“Are you really from Mars?” Saif asks me in his usual pitch of voice: loud. He apparently presumes I am sitting on the ceiling fan.
“Saif, I am near. I can even hear you whisper. Yes, I am from Mars.”
Saif tries to lowers his voice a notch. He doesn’t succeed.
“No, you are not. You make up stories, and you don’t understand the language of birds and animals. You have made up also those stories about Selfishia and Kayseria.”
“Saif, first you doubt my Martian antecedents and then you challenge my communication abilities. Okay, if you don’t want to believe it, don’t,” I say with Martian nonchalance.
“But why do you say so? Okay, now that the Curiosity Rover has landed on Mars will you go back?”
“I don’t need any curiosity rover. I can go there on my own volition, just by snapping my fingers and closing my eyes.” Martian nonchalance helps to make your point.
“I know this can’t be true. You are not from Mars,” Saif asserts his nine years old adult-hood.
“Okay, don’t believe it,” I shrug my shoulders like a Martian who doesn’t care a wee bit about what the earthlings say about her.
Saif now turns towards his father: “Baba, is your sister from Mars?”
Baba is working on his laptop but manages to look up, pause and utter, “If she says so.”
Now the statement that Baba makes does not stem from any sense of familial obligation. It is not made to validate the antecedents of a Martian sister. The thing is when you are CEO of LumenSoft, which Baba is, then nothing else in the world is worth commenting upon unless it has something to do with Candela. And Mars can only become an interesting place if some retail brand decides to open up a store there.
Here Saif now turns to Dado.
“Dado, is your daughter from Mars?”
Dado is like: “Khamkha. She is my daughter.” Dado asserts her ownership rights.
Now Omar comes running to give his verdict on the situation at hand. And he hollers as if communicating from another room. I decide not to play the role of 24/7 nagging adult and ignore Omar’s voice rising to a crescendo and probably resonating in our neighbor’s living room. Besides, what Omar has to say needs to be proclaimed loud and clear:
“I know she is an alien. She doesn’t sleep at night and she drinks tea and coffee all the time.”
Omar’s proclamation has piqued Roshan’s interest. “Do you have four arms, are you hiding two?” he asks me.
“No, I am a two armed alien. They are a step up in the evolutionary ladder.

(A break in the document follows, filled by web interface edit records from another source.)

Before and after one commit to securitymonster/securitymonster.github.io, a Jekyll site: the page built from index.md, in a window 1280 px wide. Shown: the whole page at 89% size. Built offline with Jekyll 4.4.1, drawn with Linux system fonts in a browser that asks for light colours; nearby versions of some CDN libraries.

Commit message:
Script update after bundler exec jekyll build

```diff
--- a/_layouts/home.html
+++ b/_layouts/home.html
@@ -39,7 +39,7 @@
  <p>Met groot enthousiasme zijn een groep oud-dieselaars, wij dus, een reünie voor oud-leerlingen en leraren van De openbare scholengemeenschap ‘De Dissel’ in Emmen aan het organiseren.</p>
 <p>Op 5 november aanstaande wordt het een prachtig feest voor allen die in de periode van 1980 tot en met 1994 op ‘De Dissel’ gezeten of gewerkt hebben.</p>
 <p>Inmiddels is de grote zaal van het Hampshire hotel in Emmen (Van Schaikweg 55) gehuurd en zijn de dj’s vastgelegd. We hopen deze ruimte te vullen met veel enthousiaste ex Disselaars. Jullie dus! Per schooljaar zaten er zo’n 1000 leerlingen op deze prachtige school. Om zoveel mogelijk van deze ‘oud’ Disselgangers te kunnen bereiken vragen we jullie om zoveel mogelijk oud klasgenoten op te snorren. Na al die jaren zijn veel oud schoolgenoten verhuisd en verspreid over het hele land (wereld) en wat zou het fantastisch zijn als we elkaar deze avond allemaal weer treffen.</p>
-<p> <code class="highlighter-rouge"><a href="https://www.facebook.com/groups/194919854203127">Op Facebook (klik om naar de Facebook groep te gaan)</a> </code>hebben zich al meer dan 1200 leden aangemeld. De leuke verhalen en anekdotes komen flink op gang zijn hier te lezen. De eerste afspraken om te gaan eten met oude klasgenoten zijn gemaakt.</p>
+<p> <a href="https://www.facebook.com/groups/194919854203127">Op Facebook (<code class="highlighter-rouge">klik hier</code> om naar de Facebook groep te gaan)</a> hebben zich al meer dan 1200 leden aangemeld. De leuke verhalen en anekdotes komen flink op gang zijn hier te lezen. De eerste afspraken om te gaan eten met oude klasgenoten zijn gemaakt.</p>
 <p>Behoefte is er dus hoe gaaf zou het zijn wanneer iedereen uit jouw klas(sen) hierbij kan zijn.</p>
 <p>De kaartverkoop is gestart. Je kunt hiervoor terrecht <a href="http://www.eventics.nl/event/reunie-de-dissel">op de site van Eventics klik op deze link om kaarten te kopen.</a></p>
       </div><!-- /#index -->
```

Better than four armed aliens.”
Roshan, of course, ignores my Darwinian eloquence.
Omar’s mind is racing, weighing cosmic considerations.
“So when you fly back, can I hold your feet and fly with you?” Omar is excited at the prospect of charting the cosmos by hanging on to my feet.
I feel good, somebody believes in me even if it is just an imaginative five year old.
A perfect day.